A Crohn’s disease patient reversed his painful condition with a vegan diet, doctors have claimed.
There is currently no cure for the agonising condition, which can cause diarrhoea, abdominal pain and weight loss.
However, drugs can help some patients can achieve clinical remission – when the disease is no longer active but a flare-up could still occur.
But one unidentified man’s symptoms completely disappeared after he cut animal products from his diet, after drugs failed to help.
A doctor said the case study provides ‘hope for thousands of people’ and hailed food as medicine with the life-long disease who rely on medication.
However, other experts warned against a plant-based diet, insisting there is not enough evidence it will help.
Critics of the case report even said a vegan diet could even exacerbate nutrient deficiencies in Crohn’s patients.
Doctors have hailed ‘food as medicine’ after reporting a Crohn’s disease patient reversed his painful condition with a vegan diet.
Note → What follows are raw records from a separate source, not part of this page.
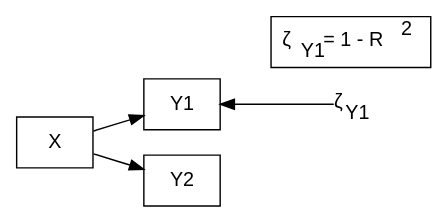
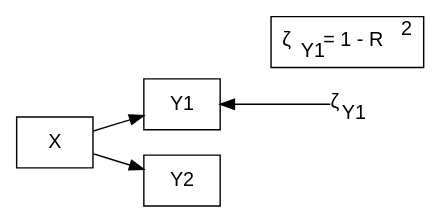
Diagram 18 of 25 in 5_Slides/Intro_to_SEM_part1.qmd (pennekampster/Swiss_SEM), drawn with Graphviz before and after one commit. The commit also changed other lines of this file and 2 other files, not shown here.

````diff
--- a/5_Slides/Intro_to_SEM_part1.qmd
+++ b/5_Slides/Intro_to_SEM_part1.qmd
@@ -1035,31 +1030,31 @@
 ```{dot}
 //| fig-width: 5
 digraph {
 
   # a 'graph' statement
   graph [overlap = false, fontsize = 15, layout = dot, rankdir = LR];
 
   # 'node' statements
   node [shape = box, fontname = Helvetica];
   
   X; 
   Y1; 
   Y2;
 
-  E3 [label = < &zeta;<SUB>Y1</SUB> = 1 - R<SUP>2</SUP> >];
+  E3 [label = < &zeta;<SUB>Y1</SUB> = 1 - R<SUP>2</SUP>>];
 
     node [shape = plain,
         fontname = Helvetica];
   E1;
 
   # 'edge' statements
   X -> Y1;
   X -> Y2;
   E1 -> Y1; 
 
 E1 [label = <&zeta;<SUB>Y1</SUB>>]; 
 
   {rank=min; X; };
 {rank=max; E1; };
 }
 ```
````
Stock photo
The case study was published by medics at the Kirksville College of Osteopathic Medicine, Missouri, in the journal Nutrients.
Dr Kelsea Sandefur, the author, revealed the man had been diagnosed with Crohn’s disease in November 2014 at the age of 25.
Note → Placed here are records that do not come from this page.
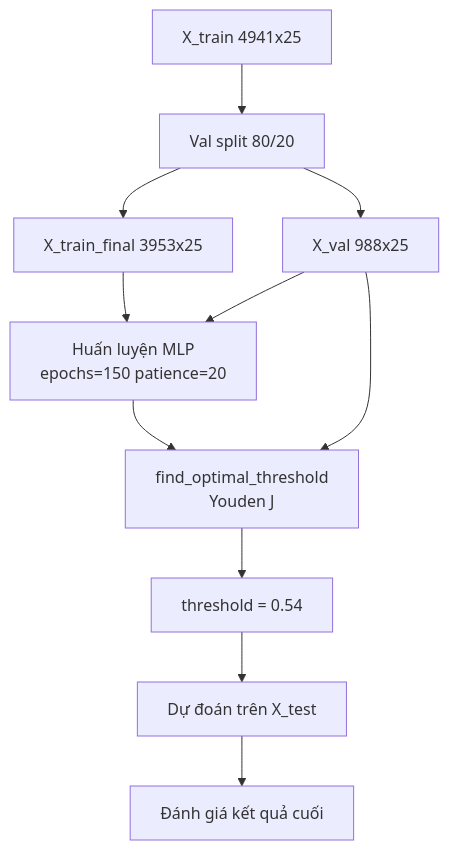
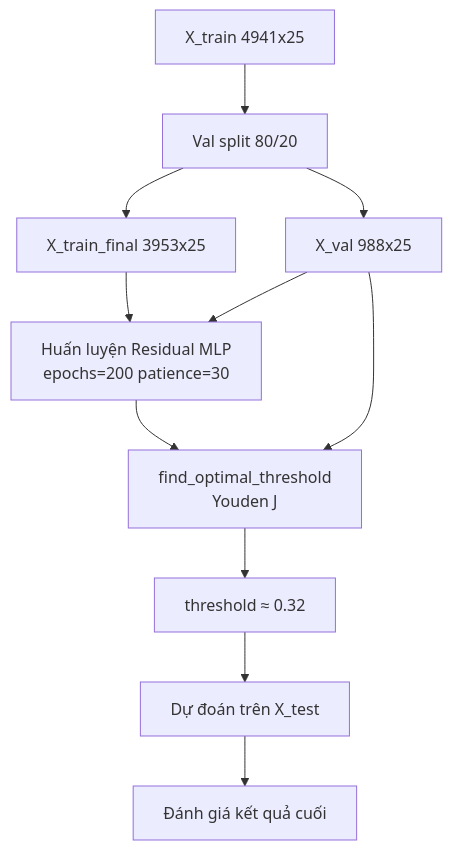
Before and after one commit to doanthetin193/Customer_Churn_Prediction_ML: the third of 12 diagrams in BAO_CAO_TIEU_LUAN.md, drawn with Mermaid. The commit also changed other lines of this file and 11 other files, not shown here.

First line of the commit message:
feat: Residual MLP + Focal Loss + interaction features, update report

````diff
--- a/BAO_CAO_TIEU_LUAN.md
+++ b/BAO_CAO_TIEU_LUAN.md
@@ -281,13 +291,13 @@
 ```mermaid
 flowchart TD
     A[X_train 4941x25] --> B[Val split 80/20]
     B --> C[X_train_final 3953x25]
     B --> D[X_val 988x25]
-    C --> E[Huấn luyện MLP\nepochs=150 patience=20]
+    C --> E[Huấn luyện Residual MLP\nepochs=200 patience=30]
     D --> E
     D --> F[find_optimal_threshold\nYouden J]
     E --> F
-    F --> G[threshold = 0.54]
+    F --> G[threshold ≈ 0.32]
     G --> H[Dự đoán trên X_test]
     H --> I[Đánh giá kết quả cuối]
 ```
````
He experienced months of weight loss, diarrhoea and flu-like symptoms, and an examination showed severe inflammation in the gut.
Treatment began in January 2015. But after a year, tests still indicated his disease was mildly active.
According to the doctors, only about 10 per cent of traditionally managed Crohn’s disease patients achieve long-term remission.
The man was still experiencing fatigue, bloating, and severe abdominal pain two years into treatment with infliximab, a strong medication.
At this point, in March 2017, the patient removed all animal products and processed foods from his diet for 40 days for religious reasons.
Prior to this, his diet had been typical of an American, consisting of meat and dairy products every day, refined grains and processed foods.
The man claimed to have experienced a total absence of symptoms by eating mostly grains, legumes, vegetables, and fruits.
He also said he was simultaneously trying to reduce stress by doing yoga, weight-lifting and running.
When he failed to stick to his diet, his symptoms would flare up, particularly fatigue, nausea, bloating.
Tests six months later showed complete healing of the linings in his gut, and after 18 months, the patient was able to stop taking medication.
He claims to have had no relapses since.
The study authors noted a plant-based diet is high in fibre, which promotes overall gut health by feeding good bacteria in the gut.
Dr Hana Kahleova, director of clinical research at the Physicians Committee for Responsible Medicine, Washington, praised the report.
The man, who has not been named, was diagnosed with Crohn’s in November 2014. Test results from a colonoscopy show inflammation in his gut (pictured)
Tests six months later showed complete healing in the linings of his gut (pictured)
She said: ‘This case study offers hope for hundreds of thousands of people suffering from the painful symptoms associated with Crohn’s disease.
‘This case study supports the idea that food really is medicine. Not only does it show that eating a high-fibre, plant-based diet could help lead to Crohn’s remission.
‘But all the “side effects” are good ones, including a reduced risk for heart disease, type 2 diabetes, and certain types of cancer.’
The NHS and charities such as Crohn’s and Colitis UK say there is no evidence to suggest a particular food or diet can cause – or cure – inflammatory bowel diseases.
In fact, they mostly advise against high fibre foods because they are difficult on the intestines which may be narrowed due to inflammation.
A vegan or plant-based diet could also lead to mineral and vitamin deficiencies, which patients with Crohn’s are already at risk of.
Dr Megan Rossi, a research fellow at King’s College London and founder of The Gut Clinic, told MailOnline: ‘If you have very active Crohn’s, weight can be an issue and affect overall health. A really strict diet like veganism can make them even more malnourished.
‘We certainly believe diet plays a role in this disease and we would always recommend a diet with less processed food.
‘But whether they need to go 100 per cent plant based there is not enough evidence to support and is not very achievable.
‘This report is quite extreme in that it only looks at one person and may not send the right message out. We need to make sure people don’t stop their medication.’
While a whole food diet has previously been proposed as a successful tool to manage Crohn’s alongside treatment, there are no human intervention studies.